- _What the exercise asks_
Work through the data line by line, gathering every line that has the word "DevOps".

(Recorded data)
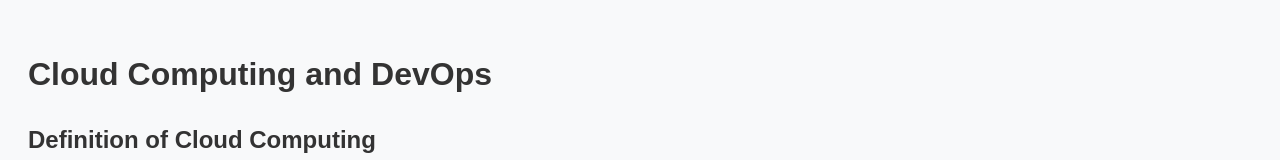
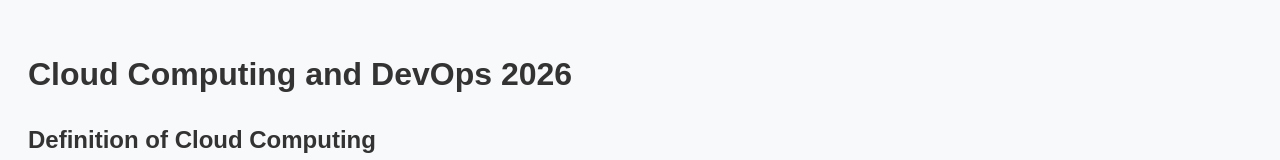
Before and after one commit to farhaz1449/simple-webpage, a plain HTML site: page index.html in a window 1280 px wide. Shown: the top 160 px of the page. Drawn offline with Linux system fonts and the light colour scheme.

Commit message:
Update header title to include year 2026

```diff
--- a/index.html
+++ b/index.html
@@ -13,7 +13,7 @@
 </head>
 <body>
   <header>
-    <h1>Cloud Computing and DevOps</h1>
+    <h1>Cloud Computing and DevOps 2026</h1>
   </header>
 
   <section aria-label="Definition of cloud computing">
```
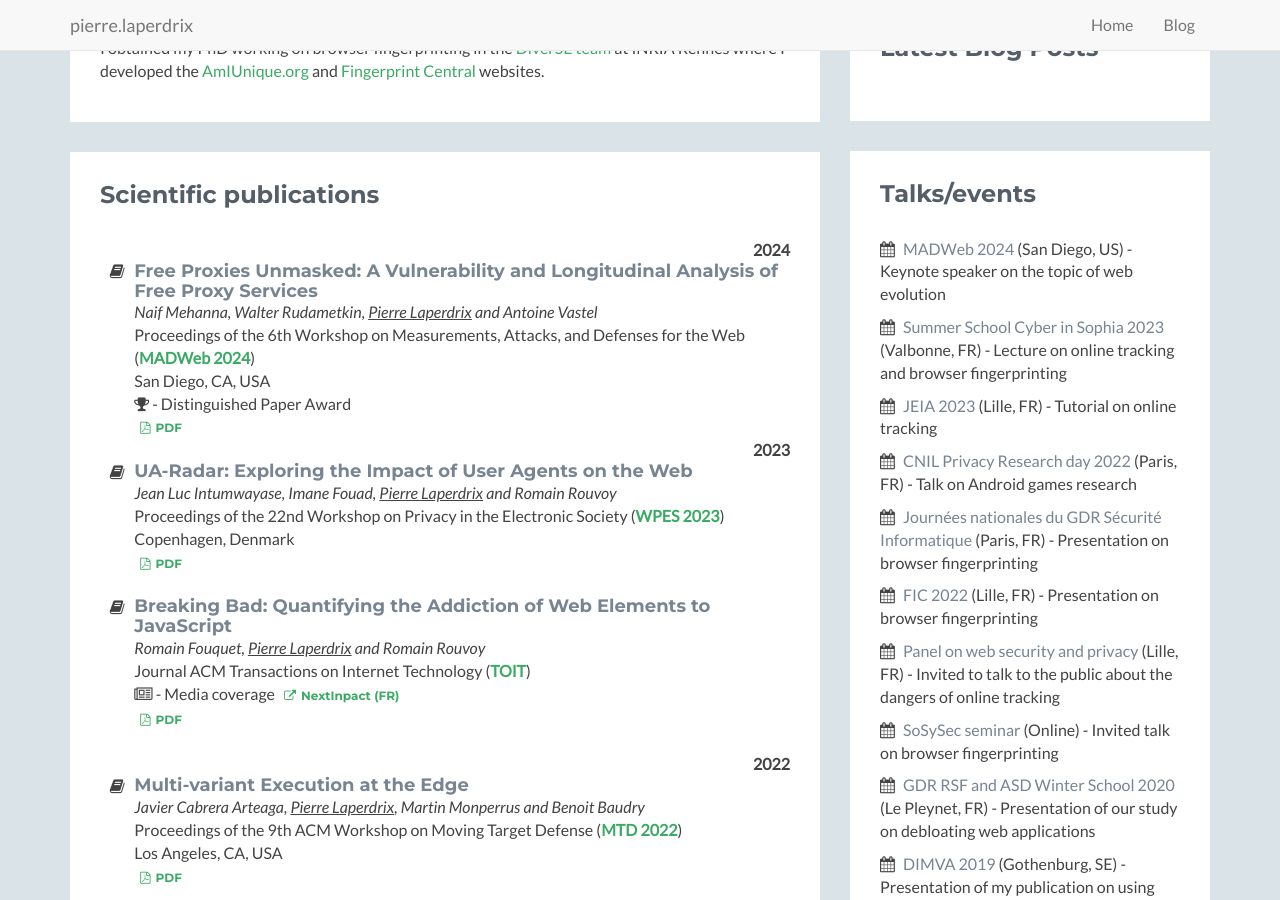
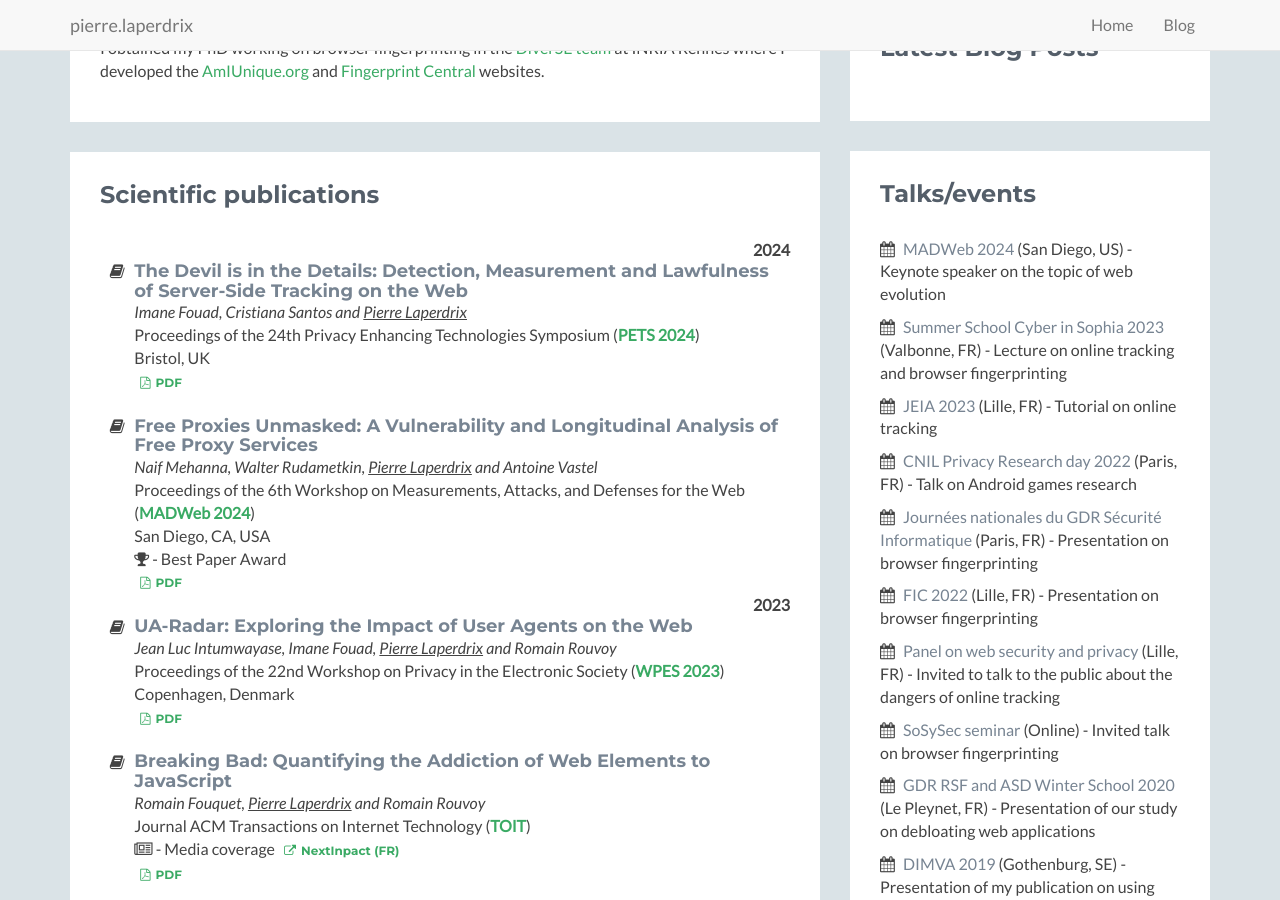
Before and after one commit to plaperdr/plaperdr.github.io, a Jekyll site: the page built from index.html, in a window 1280 px wide and 900 px high, scrolled down 538 px. Built offline with Jekyll 4.4.1, drawn with Linux system fonts in a browser that asks for light colours.

Commit message:
Updating site

```diff
--- a/index.html
+++ b/index.html
@@ -45,13 +45,23 @@ layout: home
                         <ul class="fa-ul">
                             <li style="text-align:right"><b>2024</b></li>
                             <li><i class="fa-li fa fa-book"></i>
+                                <h4 class="title">The Devil is in the Details: Detection, Measurement and Lawfulness of Server-Side Tracking on the Web</h4>
+                                <span><i> Imane Fouad, Cristiana Santos and <span class="me">Pierre Laperdrix</span></i></span><br>
+                                <span>Proceedings of the 24th Privacy Enhancing Technologies Symposium
+                                    (<b><a href="https://petsymposium.org/2024/" target="_blank">PETS 2024</a></b>)
+                                    <br>Bristol, UK
+                                </span><br>
+                                <a class="btn btn-secondary btn-xs" href="https://hal.science/hal-04617727v1/document" target="_blank"><i class="fa fa-file-pdf-o"></i>PDF</a>
+                            </li><!--//li-->
+                            <br>
+                            <li><i class="fa-li fa fa-book"></i>
                                 <h4 class="title">Free Proxies Unmasked: A Vulnerability and Longitudinal Analysis of Free Proxy Services</h4>
                                 <span><i> Naif Mehanna, Walter Rudametkin, <span class="me">Pierre Laperdrix</span> and Antoine Vastel</i></span><br>
                                 <span>Proceedings of the 6th Workshop on Measurements, Attacks, and Defenses for the Web
-                                    (<b><a href="https://www.wpes2023.conf.kth.se/index.html" target="_blank">MADWeb 2024</a></b>)
+                                    (<b><a href="https://madweb.work/program24/" target="_blank">MADWeb 2024</a></b>)
                                     <br>San Diego, CA, USA
                                 </span><br>
-                                <span><i class="fa fa-trophy" aria-hidden="true"></i> - Distinguished Paper Award</span><br>
+                                <span><i class="fa fa-trophy" aria-hidden="true"></i> - Best Paper Award</span><br>
                                 <a class="btn btn-secondary btn-xs" href="https://hal.science/hal-04489166v1/document" target="_blank"><i class="fa fa-file-pdf-o"></i>PDF</a>
                             </li><!--//li-->
 
```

- _Answer for this exercise_
-    <h1>Cloud Computing and DevOps</h1>
+    <h1>Cloud Computing and DevOps 2026</h1>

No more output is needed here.